When an economy is in recession, efficient alignment of interest rate and inflation could be key to driving recovery. I still believe it is unwise to continue to maintain a high interest rate regime to address the current downturn. The economy is challenged by both demand-pull and cost-push inflation. The floating of the naira has no doubt fueled the cost-push inflation which can be reversed through a combination of actions such as investment in new refineries and rehabilitation of the old refineries to put a stop on petroleum products imports and work towards the appreciation of the naira. In addition, current diversification and local sourcing policy if successfully implemented will address both the cost-push inflation and demand-pull inflation (frequently referred to as “too much money chasing too few goods”).

CBN needs to develop a good feel for the psychology of the market by distinguishing between actual inflation, nominal interest rate and real interest rate. I will continue to register my disapproval of the current high interest rate of 14%, as it will only attract “hot money” without lasting economic value as it is currently discouraging local investments at this critical time. High interest rate regime is not a sustainable route to dealing with recession. Developed economies do avoid the route of high interest rate regime during economic downturn. In 1999, Brazil made the same mistake by raising interest rate during economic downturn and the Real (Brazilian currency) suffered its worst devaluation. The CBN is currently following the familiar route of IMF for emerging economies.

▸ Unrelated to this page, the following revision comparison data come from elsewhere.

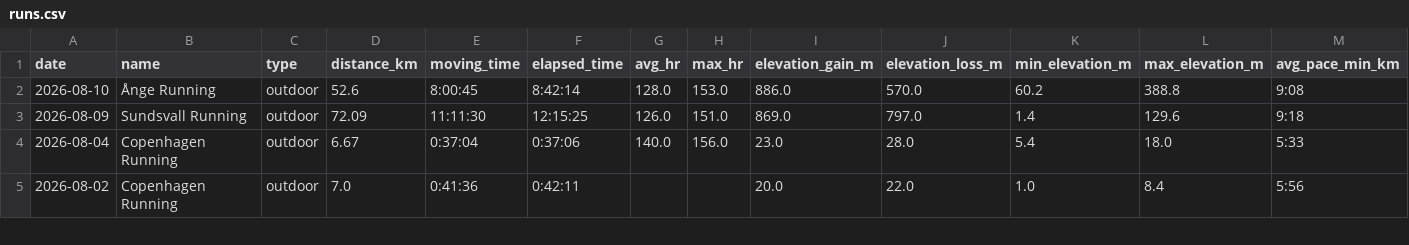
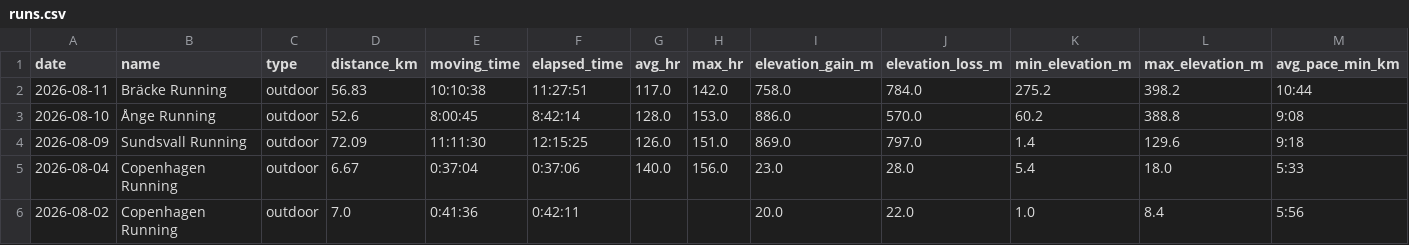
Before and after one commit to ricocousin/FF_Dashboard, a CSV file: runs.csv, drawn as a sheet; only a part is shown; rows hold the shown columns only; the diff names each change by its address in the sheet, - before the commit and + after, or states it on an @@ line.

```diff
--- a/runs.csv
+++ b/runs.csv
+row 2: 2026-08-11 | Bräcke Running | outdoor | 56.83 | 10:10:38 | 11:27:51 | 117.0 | 142.0 | 758.0 | 784.0 | 275.2 | 398.2 | 10:44
```
Also changed, not shown: polar_cardio_load.csv, 7 other files.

The IMF is currently flying the zero interest rate kite for its funds. Federal Government must be weary of the terms and conditionalities. Federal Government should dig deep into the story behind the headlines of zero interest rate. I would rather go the route of the World Bank using development finance institutions, commercial lenders (debt), etc. The government must take pains to explore successful large infrastructure financing models. There are varieties of structured financiers both on debt and equity side. The Boot (build-own-operate-transfer) model for large infrastructure finance is cheap with Federal Government playing a role in equity contribution which could even be in kind rather than cash, based on previous development work. The Boot is a modern project financing model. It involves sponsor(s) willing to commit to a long-term investment in Nigeria. The project sponsor(s) will form a project company based on long-term concession to develop and operate the project.

• Koko is a chartered accountant

You may also like